═════ Data extract ═════

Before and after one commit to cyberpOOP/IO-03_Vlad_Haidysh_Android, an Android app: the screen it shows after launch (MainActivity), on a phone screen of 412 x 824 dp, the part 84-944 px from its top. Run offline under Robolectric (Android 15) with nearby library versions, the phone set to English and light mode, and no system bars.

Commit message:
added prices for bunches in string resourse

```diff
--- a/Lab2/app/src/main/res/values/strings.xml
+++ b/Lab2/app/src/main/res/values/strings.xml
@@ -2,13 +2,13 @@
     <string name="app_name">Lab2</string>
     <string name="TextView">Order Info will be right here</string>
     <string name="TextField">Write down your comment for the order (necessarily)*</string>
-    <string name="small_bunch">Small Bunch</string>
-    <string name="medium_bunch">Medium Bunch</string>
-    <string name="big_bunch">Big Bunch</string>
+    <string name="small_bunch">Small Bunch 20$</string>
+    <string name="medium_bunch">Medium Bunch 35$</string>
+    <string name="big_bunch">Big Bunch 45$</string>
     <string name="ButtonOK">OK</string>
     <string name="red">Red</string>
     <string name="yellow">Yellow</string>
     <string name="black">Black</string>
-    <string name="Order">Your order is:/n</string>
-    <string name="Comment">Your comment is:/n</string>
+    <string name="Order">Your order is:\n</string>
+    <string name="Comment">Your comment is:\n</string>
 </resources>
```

═════
═════ Data extract ═════

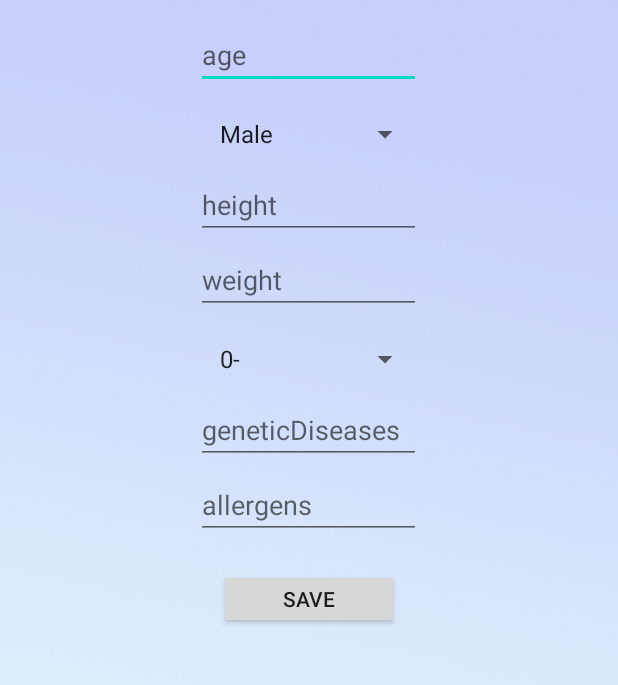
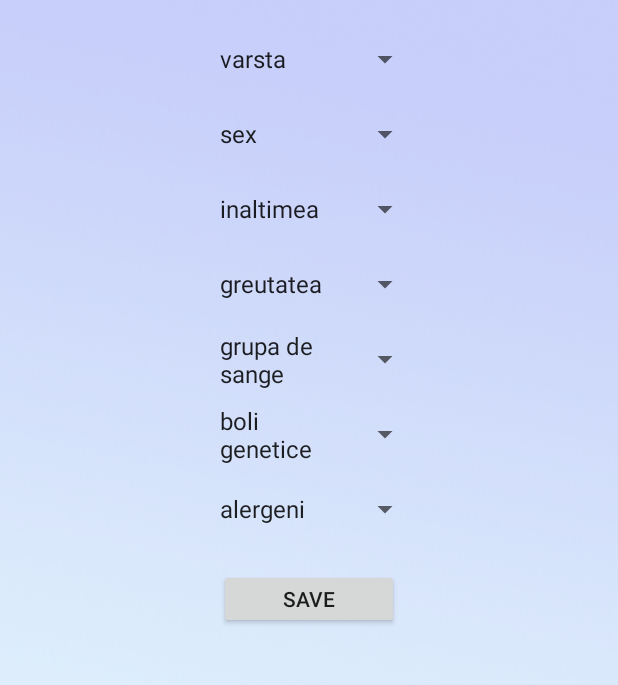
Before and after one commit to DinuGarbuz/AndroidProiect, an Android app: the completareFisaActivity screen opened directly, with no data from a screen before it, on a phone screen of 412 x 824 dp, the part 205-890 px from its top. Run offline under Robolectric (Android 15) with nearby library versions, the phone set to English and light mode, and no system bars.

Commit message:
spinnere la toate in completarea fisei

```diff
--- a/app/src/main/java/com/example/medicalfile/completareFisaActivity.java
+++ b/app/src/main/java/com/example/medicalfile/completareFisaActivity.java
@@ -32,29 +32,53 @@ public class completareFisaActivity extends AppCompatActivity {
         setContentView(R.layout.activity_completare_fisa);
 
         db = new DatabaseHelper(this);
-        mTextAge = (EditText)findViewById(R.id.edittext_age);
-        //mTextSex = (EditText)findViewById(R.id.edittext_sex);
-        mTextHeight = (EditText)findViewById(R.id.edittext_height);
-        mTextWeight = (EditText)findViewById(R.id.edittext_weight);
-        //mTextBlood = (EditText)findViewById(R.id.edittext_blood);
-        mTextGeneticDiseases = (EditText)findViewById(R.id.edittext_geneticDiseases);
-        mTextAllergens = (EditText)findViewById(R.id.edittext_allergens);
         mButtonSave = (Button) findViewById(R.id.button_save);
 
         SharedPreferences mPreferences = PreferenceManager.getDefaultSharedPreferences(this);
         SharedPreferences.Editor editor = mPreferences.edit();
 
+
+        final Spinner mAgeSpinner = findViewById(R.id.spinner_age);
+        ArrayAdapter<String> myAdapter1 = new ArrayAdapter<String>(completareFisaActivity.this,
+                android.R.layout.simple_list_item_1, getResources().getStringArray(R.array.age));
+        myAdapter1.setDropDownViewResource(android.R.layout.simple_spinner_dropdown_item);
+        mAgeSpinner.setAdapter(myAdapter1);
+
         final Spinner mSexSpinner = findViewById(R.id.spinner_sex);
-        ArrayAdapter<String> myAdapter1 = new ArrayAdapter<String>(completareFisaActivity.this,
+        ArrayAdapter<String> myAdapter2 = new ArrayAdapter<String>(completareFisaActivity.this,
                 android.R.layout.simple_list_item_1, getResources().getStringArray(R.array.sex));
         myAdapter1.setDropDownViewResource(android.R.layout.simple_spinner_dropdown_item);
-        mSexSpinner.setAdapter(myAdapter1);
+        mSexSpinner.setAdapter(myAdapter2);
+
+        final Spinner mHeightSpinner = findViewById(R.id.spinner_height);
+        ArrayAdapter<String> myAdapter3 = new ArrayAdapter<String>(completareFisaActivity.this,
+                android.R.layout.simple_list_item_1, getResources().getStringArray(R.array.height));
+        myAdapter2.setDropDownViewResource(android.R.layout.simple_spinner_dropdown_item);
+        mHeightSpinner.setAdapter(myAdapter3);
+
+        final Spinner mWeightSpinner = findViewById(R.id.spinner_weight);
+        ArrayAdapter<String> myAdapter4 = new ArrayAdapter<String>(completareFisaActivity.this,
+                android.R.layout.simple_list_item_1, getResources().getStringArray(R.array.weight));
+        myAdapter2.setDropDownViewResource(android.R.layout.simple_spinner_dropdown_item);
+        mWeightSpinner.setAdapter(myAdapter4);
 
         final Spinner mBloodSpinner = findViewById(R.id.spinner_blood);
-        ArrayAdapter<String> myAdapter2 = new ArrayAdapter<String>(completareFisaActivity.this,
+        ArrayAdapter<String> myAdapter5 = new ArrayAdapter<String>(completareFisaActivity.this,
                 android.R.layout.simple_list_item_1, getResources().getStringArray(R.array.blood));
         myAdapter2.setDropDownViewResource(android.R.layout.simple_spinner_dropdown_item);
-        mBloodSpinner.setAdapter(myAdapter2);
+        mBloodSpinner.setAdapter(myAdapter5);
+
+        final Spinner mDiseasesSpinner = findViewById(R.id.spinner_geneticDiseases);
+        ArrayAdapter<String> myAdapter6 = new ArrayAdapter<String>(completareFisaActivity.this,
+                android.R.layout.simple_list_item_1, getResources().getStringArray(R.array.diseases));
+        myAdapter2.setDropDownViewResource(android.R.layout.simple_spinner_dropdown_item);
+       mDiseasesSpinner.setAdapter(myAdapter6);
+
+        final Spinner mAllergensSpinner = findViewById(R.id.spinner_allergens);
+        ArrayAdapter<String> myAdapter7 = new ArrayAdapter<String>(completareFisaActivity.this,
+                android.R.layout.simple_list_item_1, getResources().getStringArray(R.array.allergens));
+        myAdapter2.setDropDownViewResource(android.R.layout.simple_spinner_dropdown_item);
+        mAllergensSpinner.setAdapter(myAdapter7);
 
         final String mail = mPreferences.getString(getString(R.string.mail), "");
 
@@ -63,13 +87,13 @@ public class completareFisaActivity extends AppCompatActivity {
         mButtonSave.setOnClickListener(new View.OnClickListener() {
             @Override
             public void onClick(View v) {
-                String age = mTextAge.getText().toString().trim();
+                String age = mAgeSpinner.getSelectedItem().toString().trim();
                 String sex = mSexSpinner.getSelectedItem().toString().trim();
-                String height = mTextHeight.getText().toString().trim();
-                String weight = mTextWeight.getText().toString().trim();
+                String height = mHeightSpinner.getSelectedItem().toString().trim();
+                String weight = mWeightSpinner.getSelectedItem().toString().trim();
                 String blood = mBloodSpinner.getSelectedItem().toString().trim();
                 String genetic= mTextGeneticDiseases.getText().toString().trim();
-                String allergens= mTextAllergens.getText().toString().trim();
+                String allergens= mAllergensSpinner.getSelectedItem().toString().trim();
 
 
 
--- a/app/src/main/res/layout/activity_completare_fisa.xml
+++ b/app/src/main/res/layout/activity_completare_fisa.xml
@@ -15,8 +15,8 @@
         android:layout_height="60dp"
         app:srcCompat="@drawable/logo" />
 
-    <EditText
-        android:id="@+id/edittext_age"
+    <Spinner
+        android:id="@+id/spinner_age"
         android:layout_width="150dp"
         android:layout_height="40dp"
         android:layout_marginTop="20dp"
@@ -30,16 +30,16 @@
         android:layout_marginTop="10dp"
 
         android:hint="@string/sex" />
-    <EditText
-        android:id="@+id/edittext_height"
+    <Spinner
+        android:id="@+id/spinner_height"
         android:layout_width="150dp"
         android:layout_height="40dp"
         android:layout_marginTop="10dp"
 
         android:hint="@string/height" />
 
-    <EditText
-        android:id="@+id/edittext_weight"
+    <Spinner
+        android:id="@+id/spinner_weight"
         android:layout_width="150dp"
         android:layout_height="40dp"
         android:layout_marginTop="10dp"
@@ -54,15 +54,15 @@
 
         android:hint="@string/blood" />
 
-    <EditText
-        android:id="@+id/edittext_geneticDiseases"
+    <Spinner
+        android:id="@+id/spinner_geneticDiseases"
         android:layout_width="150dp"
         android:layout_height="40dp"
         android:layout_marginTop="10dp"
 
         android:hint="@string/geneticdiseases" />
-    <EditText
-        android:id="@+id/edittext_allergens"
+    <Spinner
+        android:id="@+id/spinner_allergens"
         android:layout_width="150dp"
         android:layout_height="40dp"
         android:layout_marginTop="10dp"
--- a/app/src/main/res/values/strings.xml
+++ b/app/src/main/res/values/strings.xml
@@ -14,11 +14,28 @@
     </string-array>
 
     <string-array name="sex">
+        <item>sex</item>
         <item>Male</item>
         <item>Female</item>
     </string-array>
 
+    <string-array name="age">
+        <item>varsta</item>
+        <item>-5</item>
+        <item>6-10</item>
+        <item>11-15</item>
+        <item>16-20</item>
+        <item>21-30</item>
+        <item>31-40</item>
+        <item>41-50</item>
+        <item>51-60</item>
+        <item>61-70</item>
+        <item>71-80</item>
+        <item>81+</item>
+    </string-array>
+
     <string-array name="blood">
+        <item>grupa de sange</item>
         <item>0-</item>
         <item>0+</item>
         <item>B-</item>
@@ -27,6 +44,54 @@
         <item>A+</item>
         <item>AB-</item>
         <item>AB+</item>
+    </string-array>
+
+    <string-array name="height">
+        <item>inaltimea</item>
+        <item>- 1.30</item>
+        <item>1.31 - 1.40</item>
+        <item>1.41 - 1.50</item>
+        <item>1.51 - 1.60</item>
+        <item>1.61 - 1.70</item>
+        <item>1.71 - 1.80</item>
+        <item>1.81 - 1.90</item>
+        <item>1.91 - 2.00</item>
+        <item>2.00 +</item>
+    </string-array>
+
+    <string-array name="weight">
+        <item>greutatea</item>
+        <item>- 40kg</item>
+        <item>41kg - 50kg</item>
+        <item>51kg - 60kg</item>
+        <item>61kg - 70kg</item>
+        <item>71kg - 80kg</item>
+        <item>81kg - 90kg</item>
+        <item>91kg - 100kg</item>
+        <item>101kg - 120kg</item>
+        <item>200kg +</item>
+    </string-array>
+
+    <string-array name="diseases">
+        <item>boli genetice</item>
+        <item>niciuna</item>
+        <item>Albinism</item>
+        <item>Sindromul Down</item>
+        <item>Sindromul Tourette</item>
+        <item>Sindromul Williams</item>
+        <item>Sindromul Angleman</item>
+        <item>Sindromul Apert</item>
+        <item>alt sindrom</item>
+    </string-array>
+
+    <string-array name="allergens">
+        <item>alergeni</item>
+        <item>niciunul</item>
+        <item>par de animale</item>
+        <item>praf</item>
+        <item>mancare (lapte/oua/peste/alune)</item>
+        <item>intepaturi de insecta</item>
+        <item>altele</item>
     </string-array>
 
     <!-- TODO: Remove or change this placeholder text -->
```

═════
═════ Data extract ═════

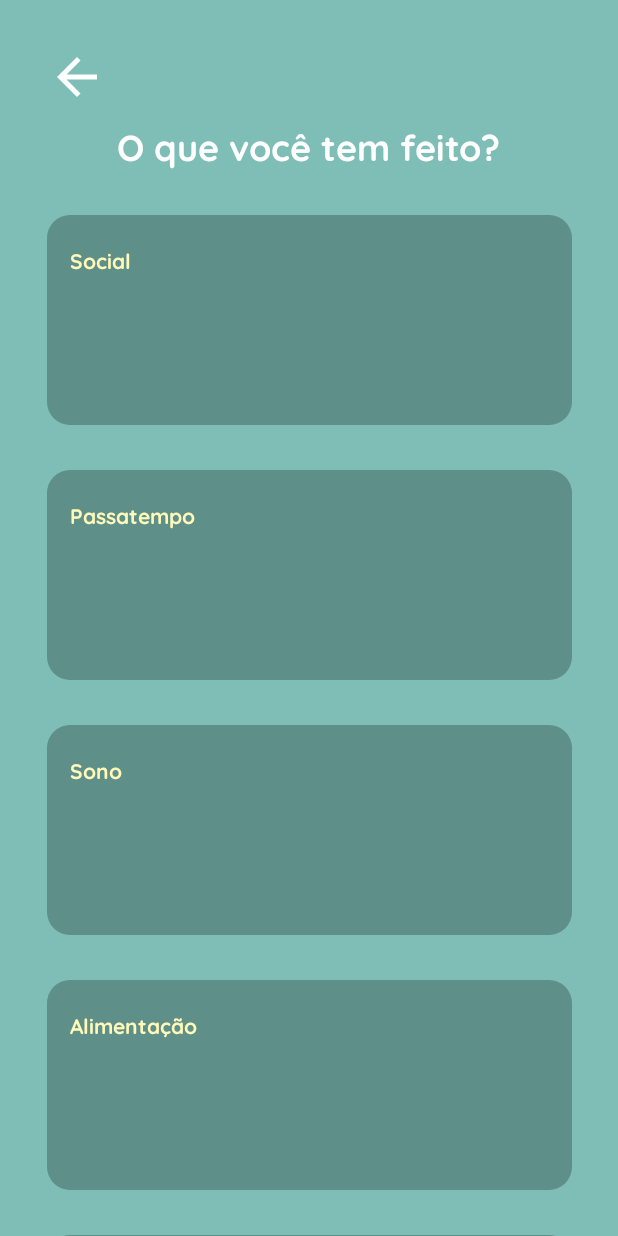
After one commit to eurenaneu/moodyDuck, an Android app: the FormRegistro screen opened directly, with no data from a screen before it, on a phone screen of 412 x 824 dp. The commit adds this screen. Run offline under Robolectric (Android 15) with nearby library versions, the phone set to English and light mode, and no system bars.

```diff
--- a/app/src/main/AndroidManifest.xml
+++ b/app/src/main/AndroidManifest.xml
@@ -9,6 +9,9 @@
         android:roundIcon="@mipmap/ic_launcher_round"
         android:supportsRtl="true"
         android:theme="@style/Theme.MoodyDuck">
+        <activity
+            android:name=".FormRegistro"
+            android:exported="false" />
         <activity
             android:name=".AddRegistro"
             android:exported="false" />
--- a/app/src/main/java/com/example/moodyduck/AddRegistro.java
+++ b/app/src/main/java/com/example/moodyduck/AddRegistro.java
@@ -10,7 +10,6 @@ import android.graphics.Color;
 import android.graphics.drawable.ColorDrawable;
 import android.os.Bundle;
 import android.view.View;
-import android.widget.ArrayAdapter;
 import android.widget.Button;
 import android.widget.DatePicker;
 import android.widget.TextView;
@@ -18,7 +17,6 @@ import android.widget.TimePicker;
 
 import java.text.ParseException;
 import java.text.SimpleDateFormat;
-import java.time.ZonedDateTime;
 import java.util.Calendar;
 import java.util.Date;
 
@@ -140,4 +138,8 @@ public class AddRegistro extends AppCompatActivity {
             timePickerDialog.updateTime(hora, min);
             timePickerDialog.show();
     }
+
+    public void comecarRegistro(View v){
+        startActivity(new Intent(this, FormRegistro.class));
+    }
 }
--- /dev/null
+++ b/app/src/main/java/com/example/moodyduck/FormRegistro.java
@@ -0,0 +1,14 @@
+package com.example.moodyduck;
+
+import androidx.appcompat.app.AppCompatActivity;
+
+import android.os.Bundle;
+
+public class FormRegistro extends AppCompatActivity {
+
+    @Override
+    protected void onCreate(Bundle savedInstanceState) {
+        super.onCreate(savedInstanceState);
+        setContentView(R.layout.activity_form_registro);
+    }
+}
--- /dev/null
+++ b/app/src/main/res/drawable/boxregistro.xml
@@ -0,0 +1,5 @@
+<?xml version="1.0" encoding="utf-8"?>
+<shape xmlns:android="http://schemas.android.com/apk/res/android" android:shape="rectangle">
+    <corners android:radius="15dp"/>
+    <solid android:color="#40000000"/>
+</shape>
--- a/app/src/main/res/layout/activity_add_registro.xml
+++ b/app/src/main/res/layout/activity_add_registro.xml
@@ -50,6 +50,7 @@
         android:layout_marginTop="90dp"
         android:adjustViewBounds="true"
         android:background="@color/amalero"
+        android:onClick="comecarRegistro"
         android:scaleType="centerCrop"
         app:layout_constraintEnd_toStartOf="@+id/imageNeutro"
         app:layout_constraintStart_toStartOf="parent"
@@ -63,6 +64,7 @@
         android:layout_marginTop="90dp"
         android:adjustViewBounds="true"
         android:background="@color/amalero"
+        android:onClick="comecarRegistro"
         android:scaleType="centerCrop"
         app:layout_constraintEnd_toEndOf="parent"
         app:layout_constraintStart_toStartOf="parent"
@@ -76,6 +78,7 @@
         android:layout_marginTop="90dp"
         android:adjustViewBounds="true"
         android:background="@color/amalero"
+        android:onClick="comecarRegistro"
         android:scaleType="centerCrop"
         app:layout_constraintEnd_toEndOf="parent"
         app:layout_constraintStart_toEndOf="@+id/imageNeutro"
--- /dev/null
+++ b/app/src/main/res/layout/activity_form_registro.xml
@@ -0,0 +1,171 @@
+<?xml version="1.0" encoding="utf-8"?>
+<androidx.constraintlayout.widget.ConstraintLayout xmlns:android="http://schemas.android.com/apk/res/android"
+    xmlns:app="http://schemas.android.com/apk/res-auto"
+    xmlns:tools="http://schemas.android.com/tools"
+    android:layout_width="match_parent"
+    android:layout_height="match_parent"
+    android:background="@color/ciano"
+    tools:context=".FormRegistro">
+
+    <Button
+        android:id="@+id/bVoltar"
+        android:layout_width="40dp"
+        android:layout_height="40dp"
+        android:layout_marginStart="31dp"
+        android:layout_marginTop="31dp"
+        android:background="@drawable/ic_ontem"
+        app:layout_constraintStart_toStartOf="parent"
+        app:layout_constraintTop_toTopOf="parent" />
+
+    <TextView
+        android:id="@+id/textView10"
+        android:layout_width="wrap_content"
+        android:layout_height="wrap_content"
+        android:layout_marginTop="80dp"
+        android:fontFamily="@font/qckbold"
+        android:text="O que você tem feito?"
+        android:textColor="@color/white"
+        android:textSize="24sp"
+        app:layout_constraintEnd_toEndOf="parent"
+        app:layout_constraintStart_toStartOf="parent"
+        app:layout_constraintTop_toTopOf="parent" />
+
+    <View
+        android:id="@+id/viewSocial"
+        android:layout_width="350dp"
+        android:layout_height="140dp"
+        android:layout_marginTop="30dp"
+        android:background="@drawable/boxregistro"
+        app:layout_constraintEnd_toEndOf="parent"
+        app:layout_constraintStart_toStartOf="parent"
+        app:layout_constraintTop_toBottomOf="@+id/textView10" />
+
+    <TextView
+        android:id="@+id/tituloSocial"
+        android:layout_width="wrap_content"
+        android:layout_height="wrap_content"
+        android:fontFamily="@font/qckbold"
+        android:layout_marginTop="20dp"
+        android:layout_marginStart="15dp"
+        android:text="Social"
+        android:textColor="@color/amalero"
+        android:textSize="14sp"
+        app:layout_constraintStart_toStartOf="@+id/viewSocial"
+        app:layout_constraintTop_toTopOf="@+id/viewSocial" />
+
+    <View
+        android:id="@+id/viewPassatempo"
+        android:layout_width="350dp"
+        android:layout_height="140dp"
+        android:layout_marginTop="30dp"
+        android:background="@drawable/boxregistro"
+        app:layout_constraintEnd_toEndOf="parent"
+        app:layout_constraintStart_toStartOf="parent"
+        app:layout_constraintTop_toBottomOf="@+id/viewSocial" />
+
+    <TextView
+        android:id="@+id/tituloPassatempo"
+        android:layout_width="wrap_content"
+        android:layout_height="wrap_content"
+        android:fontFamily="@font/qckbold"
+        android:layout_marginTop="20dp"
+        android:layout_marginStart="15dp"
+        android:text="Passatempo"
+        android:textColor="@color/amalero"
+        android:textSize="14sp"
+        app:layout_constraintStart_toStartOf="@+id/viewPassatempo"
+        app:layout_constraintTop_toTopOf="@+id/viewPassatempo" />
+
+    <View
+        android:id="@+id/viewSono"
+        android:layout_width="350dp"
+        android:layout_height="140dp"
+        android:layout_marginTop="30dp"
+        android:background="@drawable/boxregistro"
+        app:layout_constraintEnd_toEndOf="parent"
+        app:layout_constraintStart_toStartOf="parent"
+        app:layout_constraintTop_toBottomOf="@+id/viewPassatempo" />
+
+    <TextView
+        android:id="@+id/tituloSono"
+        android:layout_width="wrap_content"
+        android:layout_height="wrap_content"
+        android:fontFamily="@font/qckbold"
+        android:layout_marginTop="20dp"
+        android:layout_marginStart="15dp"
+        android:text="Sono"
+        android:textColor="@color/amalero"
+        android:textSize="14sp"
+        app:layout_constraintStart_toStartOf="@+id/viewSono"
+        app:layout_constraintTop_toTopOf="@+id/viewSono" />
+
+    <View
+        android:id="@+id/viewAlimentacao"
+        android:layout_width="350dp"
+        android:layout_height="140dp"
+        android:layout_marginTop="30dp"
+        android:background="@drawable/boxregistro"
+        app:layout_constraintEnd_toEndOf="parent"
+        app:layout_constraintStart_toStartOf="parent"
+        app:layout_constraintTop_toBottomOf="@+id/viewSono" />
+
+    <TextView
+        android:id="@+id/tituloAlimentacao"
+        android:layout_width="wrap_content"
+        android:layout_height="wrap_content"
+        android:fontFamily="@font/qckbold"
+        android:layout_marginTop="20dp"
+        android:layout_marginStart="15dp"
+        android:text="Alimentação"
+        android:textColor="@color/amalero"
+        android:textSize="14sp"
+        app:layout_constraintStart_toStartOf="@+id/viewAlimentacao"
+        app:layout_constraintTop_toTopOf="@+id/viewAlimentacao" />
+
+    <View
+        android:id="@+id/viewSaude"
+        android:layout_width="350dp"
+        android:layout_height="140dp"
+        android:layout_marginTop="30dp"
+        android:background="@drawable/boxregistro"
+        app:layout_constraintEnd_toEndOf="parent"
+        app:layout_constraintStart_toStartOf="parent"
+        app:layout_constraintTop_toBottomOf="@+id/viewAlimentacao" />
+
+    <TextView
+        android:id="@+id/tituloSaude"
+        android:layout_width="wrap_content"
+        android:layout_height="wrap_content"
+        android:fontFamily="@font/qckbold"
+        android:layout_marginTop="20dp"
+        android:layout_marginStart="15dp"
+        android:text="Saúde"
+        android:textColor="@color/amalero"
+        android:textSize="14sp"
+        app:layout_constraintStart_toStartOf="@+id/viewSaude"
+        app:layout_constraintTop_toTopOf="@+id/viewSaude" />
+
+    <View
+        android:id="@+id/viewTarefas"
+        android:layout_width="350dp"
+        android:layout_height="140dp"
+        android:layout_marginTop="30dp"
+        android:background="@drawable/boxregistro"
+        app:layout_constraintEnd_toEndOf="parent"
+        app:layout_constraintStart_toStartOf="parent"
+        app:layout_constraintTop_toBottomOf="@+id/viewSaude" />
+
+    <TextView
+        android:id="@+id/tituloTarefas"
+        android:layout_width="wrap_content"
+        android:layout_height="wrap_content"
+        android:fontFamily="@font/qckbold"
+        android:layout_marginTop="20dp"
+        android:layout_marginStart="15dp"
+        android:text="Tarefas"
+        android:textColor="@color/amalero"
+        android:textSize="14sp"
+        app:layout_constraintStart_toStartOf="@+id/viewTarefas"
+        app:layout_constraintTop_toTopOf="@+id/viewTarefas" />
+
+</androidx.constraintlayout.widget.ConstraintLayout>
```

═════

● **What is required**
Your answer should be the lines of the material above that include "example".

● **Reply to the task**
--- a/app/src/main/java/com/example/medicalfile/completareFisaActivity.java
+++ b/app/src/main/java/com/example/medicalfile/completareFisaActivity.java
--- a/app/src/main/java/com/example/moodyduck/AddRegistro.java
+++ b/app/src/main/java/com/example/moodyduck/AddRegistro.java
+++ b/app/src/main/java/com/example/moodyduck/FormRegistro.java
+package com.example.moodyduck;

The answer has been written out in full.